1 "It helps me to relax"
Smokers believe that smoking cigarettes helps them to relax. The reality is it revs you up – nicotine is a stimulant. Smoking also increases your heart rate and blood pressure, which in turn has a knock on effect in the stress levels in the body. Some of the relaxation you feel may just come from having a break or taking a few deep breaths so try some of these next time you feel stressed:
Take a deep breath in and out. Keep your eyes closed and concentrate on your breathing.
Get some fresh air. Even a 5-minute walk around the block can help you to gain some perspective.
Talk to a close friend or family member.

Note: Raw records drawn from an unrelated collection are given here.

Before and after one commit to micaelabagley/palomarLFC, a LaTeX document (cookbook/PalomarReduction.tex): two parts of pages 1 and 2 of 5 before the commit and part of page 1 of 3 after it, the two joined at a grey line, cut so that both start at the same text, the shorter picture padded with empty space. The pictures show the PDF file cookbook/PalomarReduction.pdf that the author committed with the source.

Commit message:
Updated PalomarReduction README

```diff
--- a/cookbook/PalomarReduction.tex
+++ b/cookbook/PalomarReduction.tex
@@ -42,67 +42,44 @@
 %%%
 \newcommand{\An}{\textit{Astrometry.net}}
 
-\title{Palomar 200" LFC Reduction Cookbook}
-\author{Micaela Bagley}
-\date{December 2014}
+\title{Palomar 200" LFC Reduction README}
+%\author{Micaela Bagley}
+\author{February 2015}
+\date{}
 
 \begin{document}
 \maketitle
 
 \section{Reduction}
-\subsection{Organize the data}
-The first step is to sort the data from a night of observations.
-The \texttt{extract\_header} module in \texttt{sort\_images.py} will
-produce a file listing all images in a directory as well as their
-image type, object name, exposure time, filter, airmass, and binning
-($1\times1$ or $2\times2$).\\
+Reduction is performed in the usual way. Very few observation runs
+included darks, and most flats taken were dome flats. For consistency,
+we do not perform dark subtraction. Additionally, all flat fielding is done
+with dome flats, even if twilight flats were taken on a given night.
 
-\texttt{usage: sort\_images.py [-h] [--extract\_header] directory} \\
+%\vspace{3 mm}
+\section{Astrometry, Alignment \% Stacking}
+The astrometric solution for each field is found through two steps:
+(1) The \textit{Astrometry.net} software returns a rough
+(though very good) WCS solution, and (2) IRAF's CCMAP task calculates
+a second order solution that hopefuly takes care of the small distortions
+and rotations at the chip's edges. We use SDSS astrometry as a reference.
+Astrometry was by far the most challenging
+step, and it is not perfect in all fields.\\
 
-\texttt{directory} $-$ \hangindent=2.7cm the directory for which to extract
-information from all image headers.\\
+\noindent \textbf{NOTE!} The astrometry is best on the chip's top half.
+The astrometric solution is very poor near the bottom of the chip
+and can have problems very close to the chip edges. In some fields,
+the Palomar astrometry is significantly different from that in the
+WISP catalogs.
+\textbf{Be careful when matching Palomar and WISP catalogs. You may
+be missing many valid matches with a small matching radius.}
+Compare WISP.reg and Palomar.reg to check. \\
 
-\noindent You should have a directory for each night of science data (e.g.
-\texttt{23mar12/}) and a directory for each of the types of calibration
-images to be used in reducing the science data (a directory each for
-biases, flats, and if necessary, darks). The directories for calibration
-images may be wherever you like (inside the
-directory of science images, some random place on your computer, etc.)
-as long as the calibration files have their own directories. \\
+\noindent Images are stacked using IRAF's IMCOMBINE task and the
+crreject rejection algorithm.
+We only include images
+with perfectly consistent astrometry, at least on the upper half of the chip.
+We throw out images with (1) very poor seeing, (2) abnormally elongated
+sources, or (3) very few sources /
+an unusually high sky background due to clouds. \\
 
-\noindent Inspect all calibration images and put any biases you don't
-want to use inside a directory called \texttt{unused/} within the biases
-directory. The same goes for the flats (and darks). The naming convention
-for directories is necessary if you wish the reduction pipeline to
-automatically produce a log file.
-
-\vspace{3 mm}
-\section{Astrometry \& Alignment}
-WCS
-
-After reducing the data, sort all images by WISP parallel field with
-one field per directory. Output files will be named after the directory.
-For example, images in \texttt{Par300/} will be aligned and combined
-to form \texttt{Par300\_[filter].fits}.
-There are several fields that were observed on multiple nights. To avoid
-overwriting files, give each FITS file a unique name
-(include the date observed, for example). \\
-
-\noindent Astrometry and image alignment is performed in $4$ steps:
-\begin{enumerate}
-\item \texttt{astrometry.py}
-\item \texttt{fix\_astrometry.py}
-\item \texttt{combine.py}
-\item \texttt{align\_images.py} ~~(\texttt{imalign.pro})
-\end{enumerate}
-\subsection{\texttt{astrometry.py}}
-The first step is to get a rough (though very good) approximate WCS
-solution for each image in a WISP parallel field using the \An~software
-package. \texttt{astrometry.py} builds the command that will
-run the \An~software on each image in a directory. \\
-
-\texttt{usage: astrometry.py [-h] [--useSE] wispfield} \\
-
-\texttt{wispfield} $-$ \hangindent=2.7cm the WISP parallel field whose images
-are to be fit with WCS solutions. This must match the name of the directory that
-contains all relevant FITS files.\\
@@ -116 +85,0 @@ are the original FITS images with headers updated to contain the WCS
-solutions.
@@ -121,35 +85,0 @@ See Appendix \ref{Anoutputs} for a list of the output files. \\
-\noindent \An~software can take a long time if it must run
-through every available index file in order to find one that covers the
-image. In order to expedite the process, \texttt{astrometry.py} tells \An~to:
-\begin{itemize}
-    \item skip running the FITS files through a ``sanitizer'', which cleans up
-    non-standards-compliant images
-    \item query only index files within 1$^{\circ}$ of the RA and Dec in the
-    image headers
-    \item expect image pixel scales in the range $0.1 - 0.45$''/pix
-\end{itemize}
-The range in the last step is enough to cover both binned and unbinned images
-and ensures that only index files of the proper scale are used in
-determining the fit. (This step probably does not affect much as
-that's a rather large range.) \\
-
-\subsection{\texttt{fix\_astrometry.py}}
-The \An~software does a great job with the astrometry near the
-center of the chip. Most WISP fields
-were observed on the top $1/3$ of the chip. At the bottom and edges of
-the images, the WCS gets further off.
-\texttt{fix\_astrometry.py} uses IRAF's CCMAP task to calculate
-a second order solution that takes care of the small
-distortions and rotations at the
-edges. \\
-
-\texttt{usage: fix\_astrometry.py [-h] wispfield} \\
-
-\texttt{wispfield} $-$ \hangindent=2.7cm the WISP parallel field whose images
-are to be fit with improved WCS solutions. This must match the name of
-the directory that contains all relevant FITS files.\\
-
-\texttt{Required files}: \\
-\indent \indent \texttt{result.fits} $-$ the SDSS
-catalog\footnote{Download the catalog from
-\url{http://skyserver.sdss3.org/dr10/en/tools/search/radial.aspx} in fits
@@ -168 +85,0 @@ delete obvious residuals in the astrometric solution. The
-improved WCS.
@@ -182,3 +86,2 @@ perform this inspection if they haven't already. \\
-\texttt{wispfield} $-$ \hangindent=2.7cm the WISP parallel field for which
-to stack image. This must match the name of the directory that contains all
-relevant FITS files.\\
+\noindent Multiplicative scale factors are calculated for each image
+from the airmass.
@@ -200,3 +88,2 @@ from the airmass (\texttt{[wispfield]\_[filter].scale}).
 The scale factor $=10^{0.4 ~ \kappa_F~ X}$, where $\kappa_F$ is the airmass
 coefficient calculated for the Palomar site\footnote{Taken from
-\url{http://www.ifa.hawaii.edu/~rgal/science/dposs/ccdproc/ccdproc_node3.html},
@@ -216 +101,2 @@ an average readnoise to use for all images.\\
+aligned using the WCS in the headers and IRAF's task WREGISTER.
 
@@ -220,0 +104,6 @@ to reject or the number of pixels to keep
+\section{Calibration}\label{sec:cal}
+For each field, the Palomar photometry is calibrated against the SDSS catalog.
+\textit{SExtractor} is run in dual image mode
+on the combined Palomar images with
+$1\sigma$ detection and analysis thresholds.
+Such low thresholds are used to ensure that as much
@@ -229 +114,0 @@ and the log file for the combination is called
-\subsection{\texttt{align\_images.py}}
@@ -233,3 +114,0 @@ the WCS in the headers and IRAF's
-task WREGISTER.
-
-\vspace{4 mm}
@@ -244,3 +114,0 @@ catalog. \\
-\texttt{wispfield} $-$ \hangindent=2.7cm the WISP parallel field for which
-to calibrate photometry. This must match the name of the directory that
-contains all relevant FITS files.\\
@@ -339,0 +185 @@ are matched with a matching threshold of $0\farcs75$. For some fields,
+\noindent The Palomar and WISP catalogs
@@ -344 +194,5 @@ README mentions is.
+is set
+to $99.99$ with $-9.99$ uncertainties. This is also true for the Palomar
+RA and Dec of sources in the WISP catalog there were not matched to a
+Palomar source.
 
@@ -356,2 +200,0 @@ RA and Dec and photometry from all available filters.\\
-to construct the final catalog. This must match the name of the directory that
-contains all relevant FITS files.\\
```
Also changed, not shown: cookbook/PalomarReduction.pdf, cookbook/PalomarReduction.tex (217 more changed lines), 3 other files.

2 "I don’t want to put on weight"
Whilst it’s true that some smokers may notice an extra couple of kilos on the scales after quitting, not everyone gains weight. The health benefits from stop smoking would far surpass any possible weight gain. If you are worried about how you may look, just remember that by quitting smoking your skin colour improves and you will develop fewer wrinkles. You will lose those yellow tar stains on your fingers and teeth. You will no longer smell like an ashtray. If you’re still worried about weight gain, have a strategy in place:
On your old cigarette breaks, use that time to go for a walk with a co-worker or friend.
Snack smartly. Snacking is the main culprit for weight gain in any situation and smokers often find idle time they need to fill with something. Make sure you have healthy & nutritious snacks to hand.
Exercise. Not only can exercise reduce cravings and stress but it can also help to undo some of the damage done by smoking.
The best advice is to follow a sensible, low-fat diet, exercise regularly and accept that some weight gain is likely to occur. Focus on quitting as your number one priority and deal with any weight gain later once non-smoking has become firmly established.